Tiger Woods and Phil Mickelson were part of the first Ryder Cup committee that came out of the task force following the infamous 2014 matches. Woods has been among the three players on the six-member committee ever since as part of a veteran crew.
Now the committee is going younger.
Jordan Spieth and Justin Thomas have been added to the committee that includes PGA of America president Jim Richerson, vice president John Lindert and CEO Seth Waugh.
Thomas, who has played on the past two teams, said he was surprised to be approached and considered it an honor.
“I feel like it’s important to me,” he said. “I hope to be playing the Ryder Cup the next 20 years. At least if I’m not playing, which I hope to be, I want to be part of it somehow to help us win.”
Spieth has played every Ryder Cup since Gleneagles in 2014.
“Very excited,” Spieth said. “The job is mainly more helping to pick the captain, talk about the players’ experience on and off the golf course, how it can be improved, what frees us up to play our best golf. It was nice having the last Ryder Cup, being on the side of knowing what was successful. I think I can provide useful input having been on four teams.”
Spieth said the first meeting was two weeks ago during the AT&T Pebble Beach Pro-Am.
“A lot of them were asking questions to me and Justin,” he said. “The cool part about it was the questions they asked of us, and we were blatantly honest, from clothes we were wearing to ceremonies to how many dinners we’re doing, what kind of recovery tools and methods we had and access to that. It was a good start.”
The PGA Tour will also be listening to some new voices as Webb Simpson and Peter Malnati were voted co-chairs of the Players Advisory Council, which advises and consults the PGA Tour board of directors on tour issues.

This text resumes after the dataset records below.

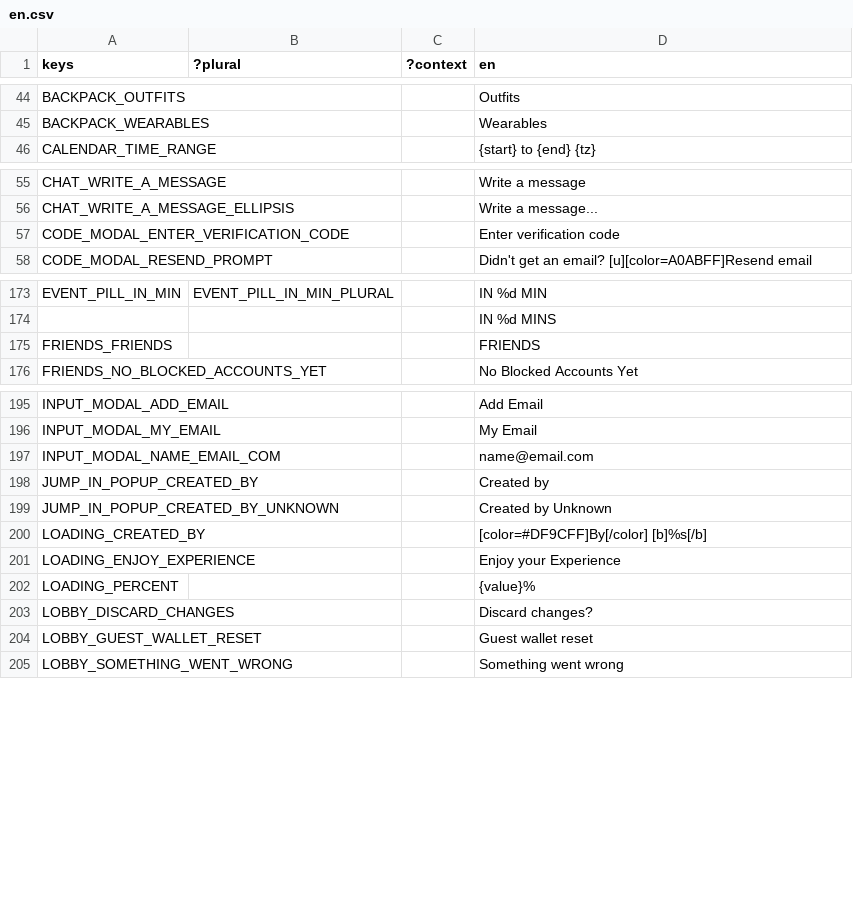
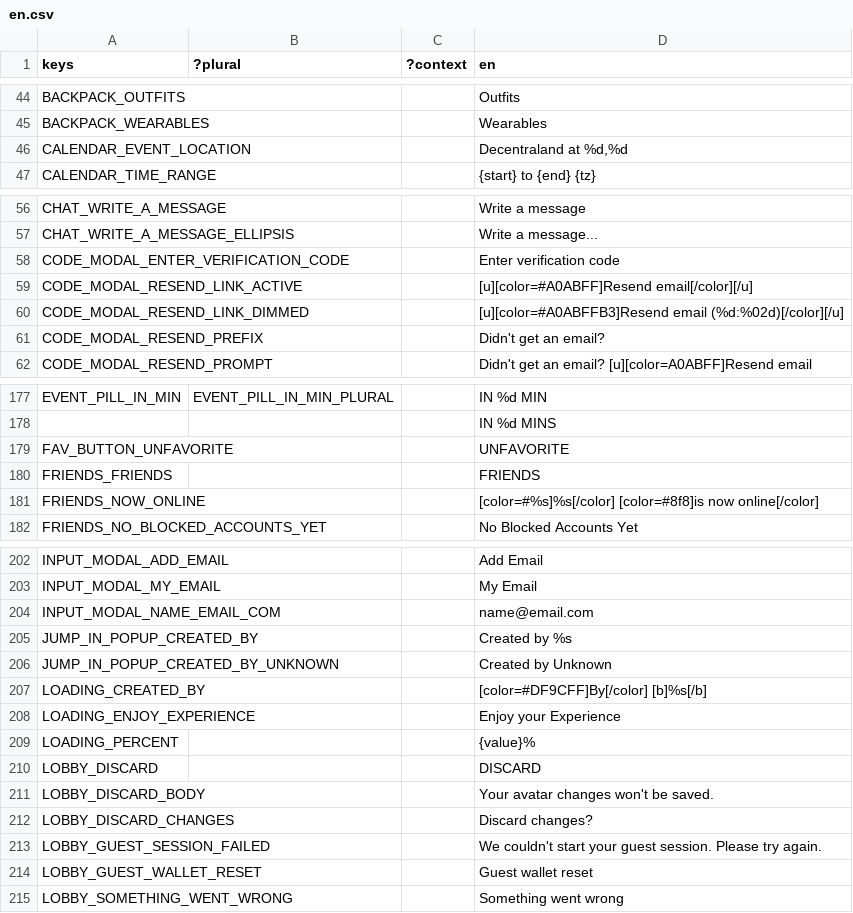
Before and after one commit to decentraland/godot-explorer, a CSV file: godot/locale/en.csv, drawn as a sheet; only a part is shown, gaps mark what is left out; addresses are those after the commit; the diff covers the shown part only; the diff names each change by its address in the sheet, - before the commit and + after, or states it on an @@ line.

```diff
--- a/godot/locale/en.csv
+++ b/godot/locale/en.csv
+row 46: CALENDAR_EVENT_LOCATION |  |  | Decentraland at %d,%d
+row 59: CODE_MODAL_RESEND_LINK_ACTIVE |  |  | [u][color=#A0ABFF]Resend email[/color][/u]
+row 60: CODE_MODAL_RESEND_LINK_DIMMED |  |  | [u][color=#A0ABFFB3]Resend email (%d:%02d)[/color][/u]
+row 61: CODE_MODAL_RESEND_PREFIX |  |  | Didn't get an email?
+row 179: FAV_BUTTON_UNFAVORITE |  |  | UNFAVORITE
+row 181: FRIENDS_NOW_ONLINE |  |  | [color=#%s]%s[/color] [color=#8f8]is now online[/color]
-D205 (en): Created by
+D205 (en): Created by %s
+row 210: LOBBY_DISCARD |  |  | DISCARD
+row 211: LOBBY_DISCARD_BODY |  |  | Your avatar changes won't be saved.
+row 213: LOBBY_GUEST_SESSION_FAILED |  |  | We couldn't start your guest session. Please try again.
```
Also changed, not shown: 61 added rows and 1 edited cell elsewhere in this file, godot/locale/es.csv, godot/locale/pt_BR.csv, 18 other files.
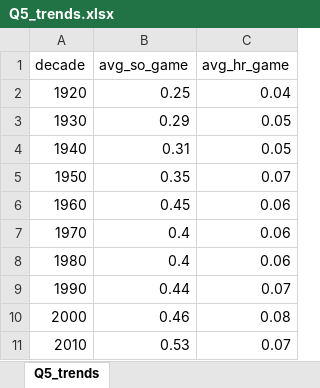
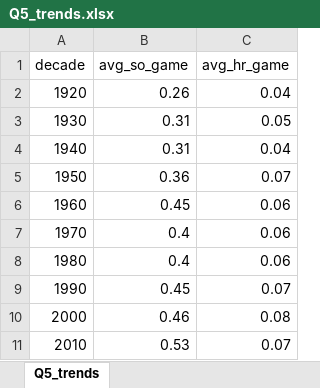
Before and after one commit to holly-t-123/Lahman_Baseball_Data_Analysis_SQL, an Excel workbook: Q5_trends.xlsx, sheet Q5_trends, drawn as a sheet; values as stored, in another font and other column widths than the file's, no borders; charts and pictures not drawn; the diff names each change by its address in the sheet, - before the commit and + after, or states it on an @@ line.

Commit message:
Adjusted trends

```diff
--- a/Q5_trends.xlsx (sheet Q5_trends)
+++ b/Q5_trends.xlsx (sheet Q5_trends)
-B2 (avg_so_game): 0.25
+B2 (avg_so_game): 0.26
-B3 (avg_so_game): 0.29
+B3 (avg_so_game): 0.31
-C4 (avg_hr_game): 0.05
+C4 (avg_hr_game): 0.04
-B5 (avg_so_game): 0.35
+B5 (avg_so_game): 0.36
-B9 (avg_so_game): 0.44
+B9 (avg_so_game): 0.45
```
Also changed, not shown: charts or pictures.
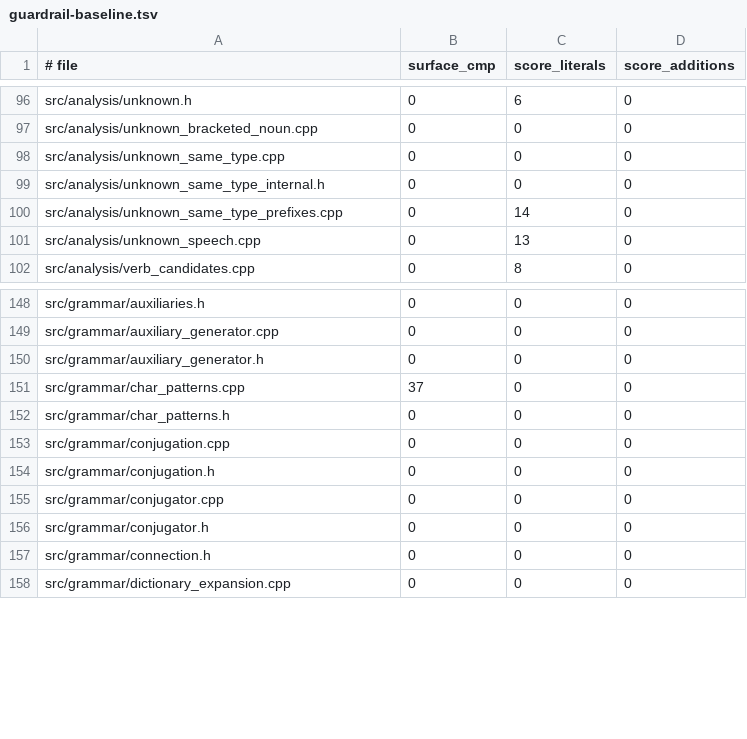
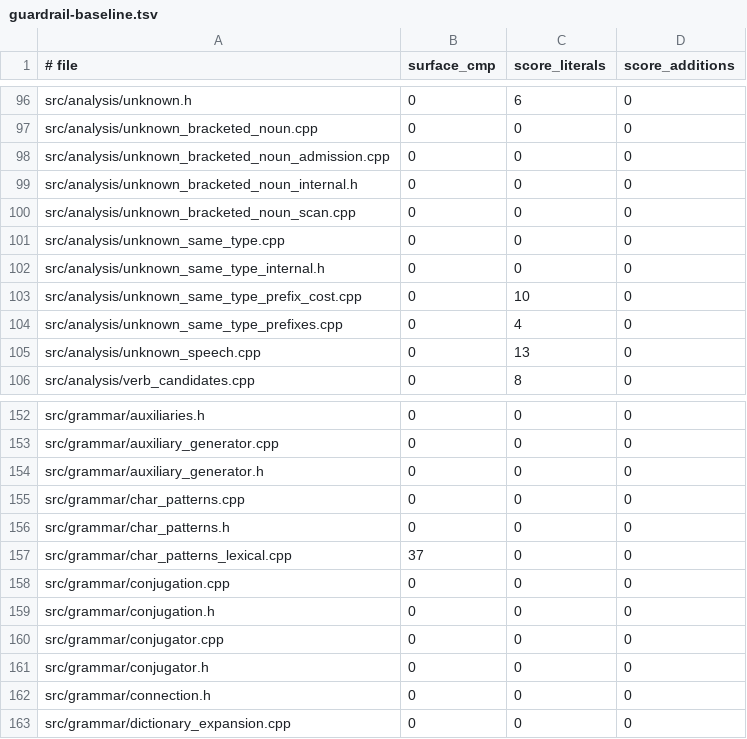
Before and after one commit to libraz/suzume, a TSV file: scripts/guardrail-baseline.tsv, drawn as a sheet; only a part is shown, gaps mark what is left out.

Commit message:
refactor(analysis): split oversized unknown-word and char-pattern sources
- split unknown_bracketed_noun.cpp into scan, admission and an internal header
- move the prefix cost logic from unknown_same_type_prefixes.cpp into unknown_same_type_prefix_cost.cpp
- move lexical char patterns from char_patterns.cpp into char_patterns_lexical.cpp
- register the new files in the analysis and grammar CMakeLists.txt
- regenerate scripts/guardrail-baseline.tsv for the new files

```diff
--- a/scripts/guardrail-baseline.tsv
+++ b/scripts/guardrail-baseline.tsv
@@ -97,5 +97,9 @@ src/analysis/unknown.h	0	6	0
 src/analysis/unknown_bracketed_noun.cpp	0	0	0
+src/analysis/unknown_bracketed_noun_admission.cpp	0	0	0
+src/analysis/unknown_bracketed_noun_internal.h	0	0	0
+src/analysis/unknown_bracketed_noun_scan.cpp	0	0	0
 src/analysis/unknown_same_type.cpp	0	0	0
 src/analysis/unknown_same_type_internal.h	0	0	0
-src/analysis/unknown_same_type_prefixes.cpp	0	14	0
+src/analysis/unknown_same_type_prefix_cost.cpp	0	10	0
+src/analysis/unknown_same_type_prefixes.cpp	0	4	0
 src/analysis/unknown_speech.cpp	0	13	0
@@ -150,4 +154,5 @@ src/grammar/auxiliary_generator.cpp	0	0	0
 src/grammar/auxiliary_generator.h	0	0	0
-src/grammar/char_patterns.cpp	37	0	0
+src/grammar/char_patterns.cpp	0	0	0
 src/grammar/char_patterns.h	0	0	0
+src/grammar/char_patterns_lexical.cpp	37	0	0
 src/grammar/conjugation.cpp	0	0	0
```
Also changed, not shown: 11 other files.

They were elected over Patrick Cantlay and Billy Horschel, and they will join the board next year to serve three-year terms.
“I feel like these are important times on the tour and I care a lot about the direction of the tour,” Malnati said. “We’re making decisions that are affecting the direction of the PGA Tour for decades. I want to have a seat in that room. I was thrilled that enough of my peers wanted me to be there as well.”
Information from The Associated Press was used in this report.